Honestly speaking, I doubt that USA or even any other place outside the UK was ready for a premium compact back then, but it wouldn’t be the strangest thing that has happened in Automationverse… I try to keep this company kind of innovative on small resources without losing the american flair. Think AMC without being anything like AMC, if that makes sense. With a dash of International Harvester and some Willys thrown in… But yet without ripping off an actual manufacturer.



Not much is known about the 1942 Hillstrom Type B anymore. Originally intended as a military vehicle, it was said to be inferior to the Willys Jeep in about everything. US armed forces was not interested and rejected the proposal. All three prototypes built was scrapped. The flat 4 under the hood was originally one of Hillstroms stationary engines, here specially tuned for low octane fuel and good for about 30 kW or almost 41 hp.



The crude type B was probably still an important model, since it was developed further to the civilian and way more refined type C offroader, released in 1946. The flat 4 was still under the hood, but tuned for regular pump gas, giving a slight power boost and way better fuel economy.

Technically, it was a quite conventional offroader. A ladder frame with leaf sprung axles, and manually locking differentials. With this being many years before the SUV craze, it was a bare-bones workhorse, with a simple interior and no gizmos whatsoever.

The 1950 Type CB was mostly a cosmetical facelift. Technically, the largest difference probably was that the 8-lug 16 inch wheels was replaced with more conventional 5-lug 15 inch wheels.

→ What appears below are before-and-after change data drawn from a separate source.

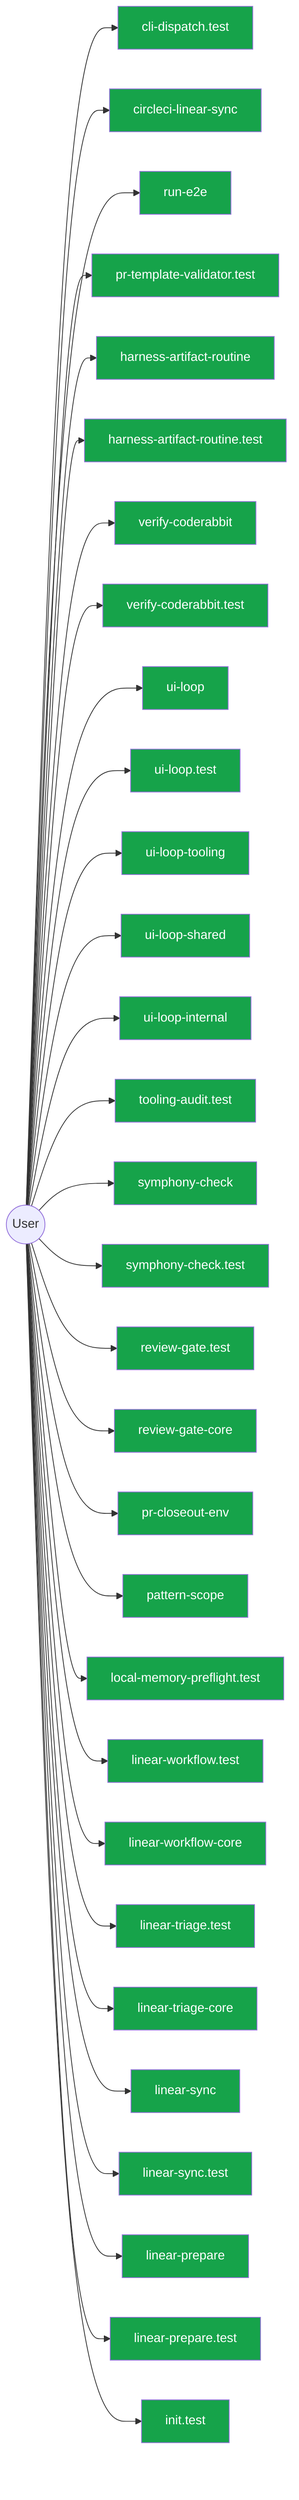
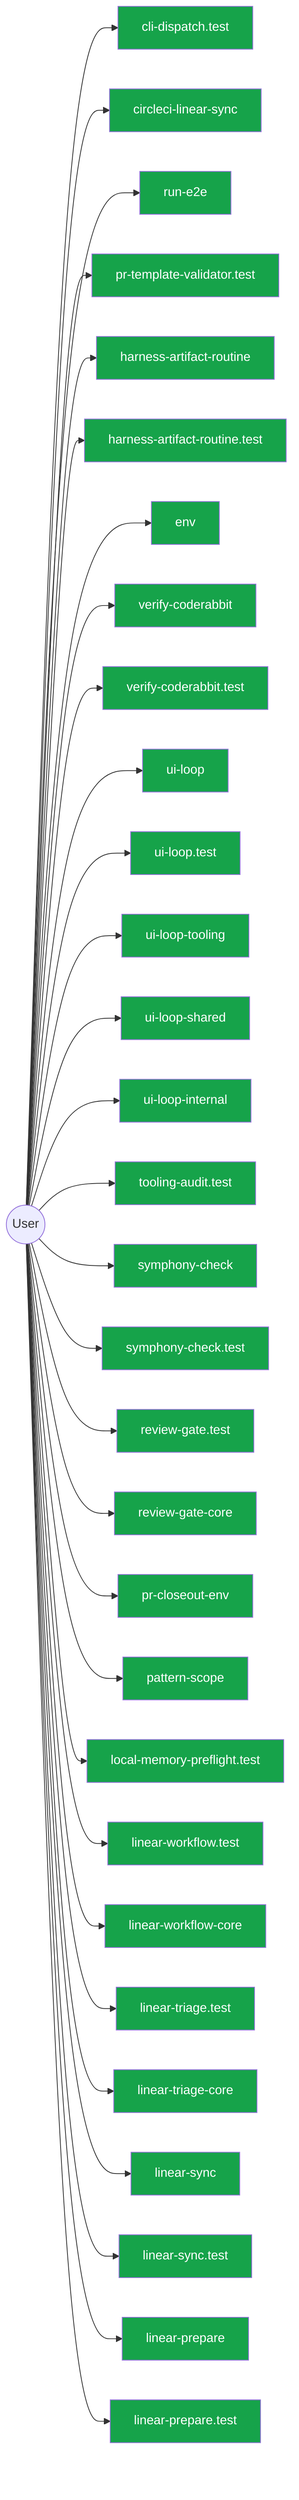
flowchart LR
  User(("User"))
  cli_dispatch_test_54c9f17b["cli-dispatch.test"]
  User --> cli_dispatch_test_54c9f17b
  circleci_linear_sync_19c0d6da["circleci-linear-sync"]
  User --> circleci_linear_sync_19c0d6da
  run_e2e_39efe696["run-e2e"]
  User --> run_e2e_39efe696
  pr_template_validator_test_569b1cef["pr-template-validator.test"]
  User --> pr_template_validator_test_569b1cef
  harness_artifact_routine_17afacff["harness-artifact-routine"]
  User --> harness_artifact_routine_17afacff
  harness_artifact_routine_test_299f387d["harness-artifact-routine.test"]
  User --> harness_artifact_routine_test_299f387d
+   env_b77349bf["env"]
+   User --> env_b77349bf
  verify_coderabbit_490b4e71["verify-coderabbit"]
  User --> verify_coderabbit_490b4e71
  verify_coderabbit_test_46cfcf29["verify-coderabbit.test"]
  User --> verify_coderabbit_test_46cfcf29
  ui_loop_11660889["ui-loop"]
  User --> ui_loop_11660889
  ui_loop_test_f0eabc42["ui-loop.test"]
  User --> ui_loop_test_f0eabc42
  ui_loop_tooling_12b2d2c7["ui-loop-tooling"]
  User --> ui_loop_tooling_12b2d2c7
  ui_loop_shared_8c83b841["ui-loop-shared"]
  User --> ui_loop_shared_8c83b841
  ui_loop_internal_f2eb8892["ui-loop-internal"]
  User --> ui_loop_internal_f2eb8892
  tooling_audit_test_d2aee28c["tooling-audit.test"]
  User --> tooling_audit_test_d2aee28c
  symphony_check_e97f2ea0["symphony-check"]
  User --> symphony_check_e97f2ea0
  symphony_check_test_6cb33eb2["symphony-check.test"]
  User --> symphony_check_test_6cb33eb2
  review_gate_test_000e2ed6["review-gate.test"]
  User --> review_gate_test_000e2ed6
  review_gate_core_4c8001f9["review-gate-core"]
  User --> review_gate_core_4c8001f9
  pr_closeout_env_9bfcd9ef["pr-closeout-env"]
  User --> pr_closeout_env_9bfcd9ef
  pattern_scope_61ff946d["pattern-scope"]
  User --> pattern_scope_61ff946d
  local_memory_preflight_test_5e323bbf["local-memory-preflight.test"]
  User --> local_memory_preflight_test_5e323bbf
  linear_workflow_test_a351dcb0["linear-workflow.test"]
  User --> linear_workflow_test_a351dcb0
  linear_workflow_core_0e19cff4["linear-workflow-core"]
  User --> linear_workflow_core_0e19cff4
  linear_triage_test_1b75a8b8["linear-triage.test"]
  User --> linear_triage_test_1b75a8b8
  linear_triage_core_7cbca73e["linear-triage-core"]
  User --> linear_triage_core_7cbca73e
  linear_sync_a2fa2bf7["linear-sync"]
  User --> linear_sync_a2fa2bf7
  linear_sync_test_da1e1eab["linear-sync.test"]
  User --> linear_sync_test_da1e1eab
  linear_prepare_0c613ba6["linear-prepare"]
  User --> linear_prepare_0c613ba6
  linear_prepare_test_678f11a9["linear-prepare.test"]
  User --> linear_prepare_test_678f11a9
-   init_test_cbba76a6["init.test"]
-   User --> init_test_cbba76a6
  classDef userNode fill:#16a34a,color:#fff
-   class cli_dispatch_test_54c9f17b,circleci_linear_sync_19c0d6da,run_e2e_39efe696,pr_template_validator_test_569b1cef,harness_artifact_routine_17afacff,harness_artifact_routine_test_299f387d,verify_coderabbit_490b4e71,verify_coderabbit_test_46cfcf29,ui_loop_11660889,ui_loop_test_f0eabc42,ui_loop_tooling_12b2d2c7,ui_loop_shared_8c83b841,ui_loop_internal_f2eb8892,tooling_audit_test_d2aee28c,symphony_check_e97f2ea0,symphony_check_test_6cb33eb2,review_gate_test_000e2ed6,review_gate_core_4c8001f9,pr_closeout_env_9bfcd9ef,pattern_scope_61ff946d,local_memory_preflight_test_5e323bbf,linear_workflow_test_a351dcb0,linear_workflow_core_0e19cff4,linear_triage_test_1b75a8b8,linear_triage_core_7cbca73e,linear_sync_a2fa2bf7,linear_sync_test_da1e1eab,linear_prepare_0c613ba6,linear_prepare_test_678f11a9,init_test_cbba76a6 userNode
+   class cli_dispatch_test_54c9f17b,circleci_linear_sync_19c0d6da,run_e2e_39efe696,pr_template_validator_test_569b1cef,harness_artifact_routine_17afacff,harness_artifact_routine_test_299f387d,env_b77349bf,verify_coderabbit_490b4e71,verify_coderabbit_test_46cfcf29,ui_loop_11660889,ui_loop_test_f0eabc42,ui_loop_tooling_12b2d2c7,ui_loop_shared_8c83b841,ui_loop_internal_f2eb8892,tooling_audit_test_d2aee28c,symphony_check_e97f2ea0,symphony_check_test_6cb33eb2,review_gate_test_000e2ed6,review_gate_core_4c8001f9,pr_closeout_env_9bfcd9ef,pattern_scope_61ff946d,local_memory_preflight_test_5e323bbf,linear_workflow_test_a351dcb0,linear_workflow_core_0e19cff4,linear_triage_test_1b75a8b8,linear_triage_core_7cbca73e,linear_sync_a2fa2bf7,linear_sync_test_da1e1eab,linear_prepare_0c613ba6,linear_prepare_test_678f11a9 userNode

The huge improvements came with the 1953 Type CC. Now the flat 4 with its roots in Hillstroms stationary engines was replaced with a new inline 4, based on the inline 6 from the Type A and Type D. The whole front end was raised to make more room for the higher engine, and there was a new 4 speed gearbox. Also, the braking performance was improved. This gave new life to the little offroader for three more years before being replaced by the 1956 Type CD, that despite its name was an all new design.

Type C (Type CC)
Wheelbase: 220 cm
Length: 344 cm
Width: 152 cm
Weight: 811 kg (918 kg)

Engine block type: 4 cyl flat cast iron (4 cyl inline cast iron)
Head: 2 valve cast iron OHV
Displacement: 1465 cc (2099 cc)
Bore: 74.5 mm (83 mm)
Stroke: 84 mm (97 mm)
Compression ratio: 7.2:1 (7.0:1)
Power output: 33 kW@4000 RPM (49 kW@3600 RPM)
Maximum torque: 98 Nm@2200 RPM (143 Nm@2400 RPM)
Fuel delivery: Single 1 barrel eco (Single 1 barrel)
Fuel type: 92 leaded

Tyre type: Cross ply
Tyre compound: Offroad
Tyre dimension: 155/95-16 (175/100-15)
Rim type: Steel

Cornering: 0.64 G (0.66 G)
Top speed: 125 km/h (140 km/h)
0-100: 25.5 s (16.3 s)
Quartermile: 22.35 s (20.41 s)
Gas mileage: 14.3 l/100 km (15.8 l/100 km)

Brakes F/R: Drum/Drum
Braking 100-0: 62.5 m (52.3 m)

Price (recalculated to todays values): $9050 ($9840)